Coal power comes from energy stored by the photosynthetic activity of plants millions of years ago.
When coal is burnt this energy from the ancient sun is released as heat that we first convert to steam and later to electricity in coal-fired power stations.
And all we had to do was to dig it up.
Power from coal is still plentiful and still relatively easy to provide. At scale it is still cheaper than most alternative fuels.
After China — that produces nearly half the global production of 7.1 billion tons — the reserves of coal are spread around the world and not restricted to specific regions or countries.
A dozen countries produce more than 70 million tons per year and 33 more than 5 million tons.
It is not surprising that China opens a new coal-fired power station every second week given it consumes close to half of global coal production.
Burning coal also releases roughly 1 tCO2e per megawatt of energy generated.
So despite what it has given us, coal is considered a dirty option to generate power because of coal combustion emissions.

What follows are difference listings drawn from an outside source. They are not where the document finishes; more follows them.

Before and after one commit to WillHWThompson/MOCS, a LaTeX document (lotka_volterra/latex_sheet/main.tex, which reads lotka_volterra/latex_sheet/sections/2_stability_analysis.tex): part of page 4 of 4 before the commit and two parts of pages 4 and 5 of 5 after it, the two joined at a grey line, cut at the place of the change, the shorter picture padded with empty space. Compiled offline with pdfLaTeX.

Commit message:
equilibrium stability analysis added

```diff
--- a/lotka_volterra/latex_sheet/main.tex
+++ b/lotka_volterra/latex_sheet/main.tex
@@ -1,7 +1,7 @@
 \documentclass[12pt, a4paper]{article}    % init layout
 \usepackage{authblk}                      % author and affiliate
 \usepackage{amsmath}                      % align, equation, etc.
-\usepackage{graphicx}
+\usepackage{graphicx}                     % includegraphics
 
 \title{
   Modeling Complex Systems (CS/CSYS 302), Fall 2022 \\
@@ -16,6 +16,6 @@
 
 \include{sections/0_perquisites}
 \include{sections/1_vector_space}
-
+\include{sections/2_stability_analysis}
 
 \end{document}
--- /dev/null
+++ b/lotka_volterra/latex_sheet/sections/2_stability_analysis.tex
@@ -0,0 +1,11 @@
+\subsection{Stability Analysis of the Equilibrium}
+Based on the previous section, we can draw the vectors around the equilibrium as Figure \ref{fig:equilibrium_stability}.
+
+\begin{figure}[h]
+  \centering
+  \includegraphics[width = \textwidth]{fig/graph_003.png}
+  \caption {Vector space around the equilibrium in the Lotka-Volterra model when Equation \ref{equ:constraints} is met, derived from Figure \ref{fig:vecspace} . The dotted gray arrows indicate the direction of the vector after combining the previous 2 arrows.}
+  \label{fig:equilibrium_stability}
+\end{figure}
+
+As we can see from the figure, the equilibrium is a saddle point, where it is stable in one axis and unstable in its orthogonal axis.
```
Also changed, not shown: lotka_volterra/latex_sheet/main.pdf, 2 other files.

One solution to make coal less carbon intensive is to strip it as it leaves the power station chimneys, liquify the gas and store it underground. This carbon capture and storage or CCS is possible but it suffers from the classic NIMBY challenge.

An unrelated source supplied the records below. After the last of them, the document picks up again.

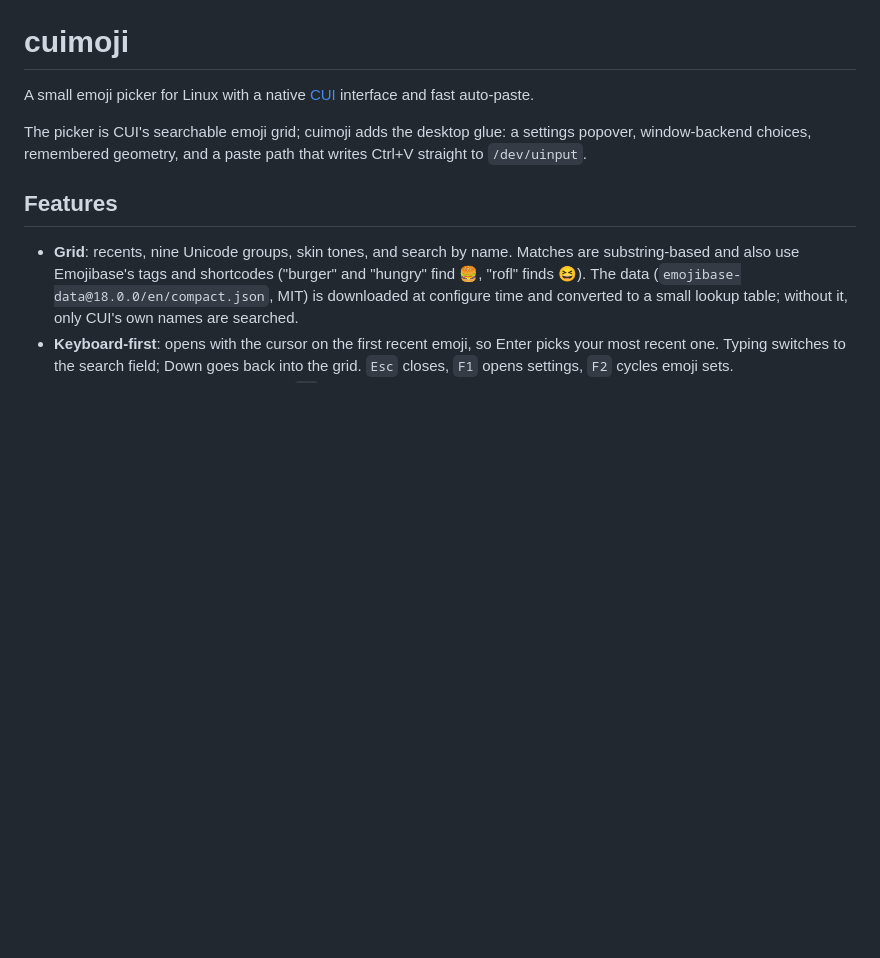
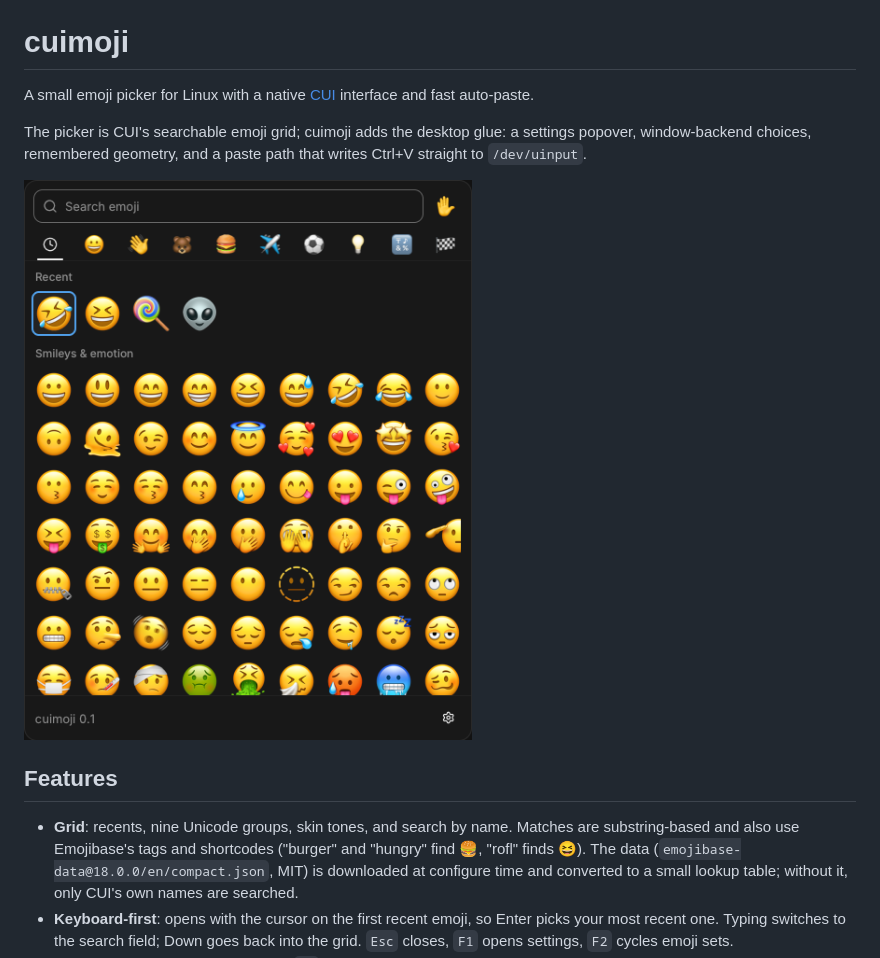
Before and after one commit to NoCrypt/cuimoji, a Markdown page: README.md, the part around the change. Drawn GitHub-style; pictures changed too: assets/screenshot.png (added); blank space fills up the shorter version.

Commit message:
README: add an interface screenshot

```diff
--- a/README.md
+++ b/README.md
@@ -6,6 +6,8 @@ A small emoji picker for Linux with a native
 The picker is CUI's searchable emoji grid; cuimoji adds the desktop glue: a
 settings popover, window-backend choices, remembered geometry, and a paste path
 that writes Ctrl+V straight to `/dev/uinput`.
+
+![cuimoji interface](assets/screenshot.png)
 
 ## Features
 
```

Not in my backyard.
Nobody wants the liquefied carbon stripped from the stacks of the power stations pumped into the ground under their suburb. Who knows what it will do down there.
Whatever the climate impact might be, we are not going to stop burning coal any time soon.
Even if a ubiquitous, cheap alternative fuel were sourced tomorrow it would take time to roll out at scale. There would be a transition period in which coal would remain important. So coal power is with us.
In fact, as a still cheap source of electricity it defines the modern world almost as much as oil.
We are going to have to wear the consequences of burning coal or pay the economic cost even if we decide to transition to something else.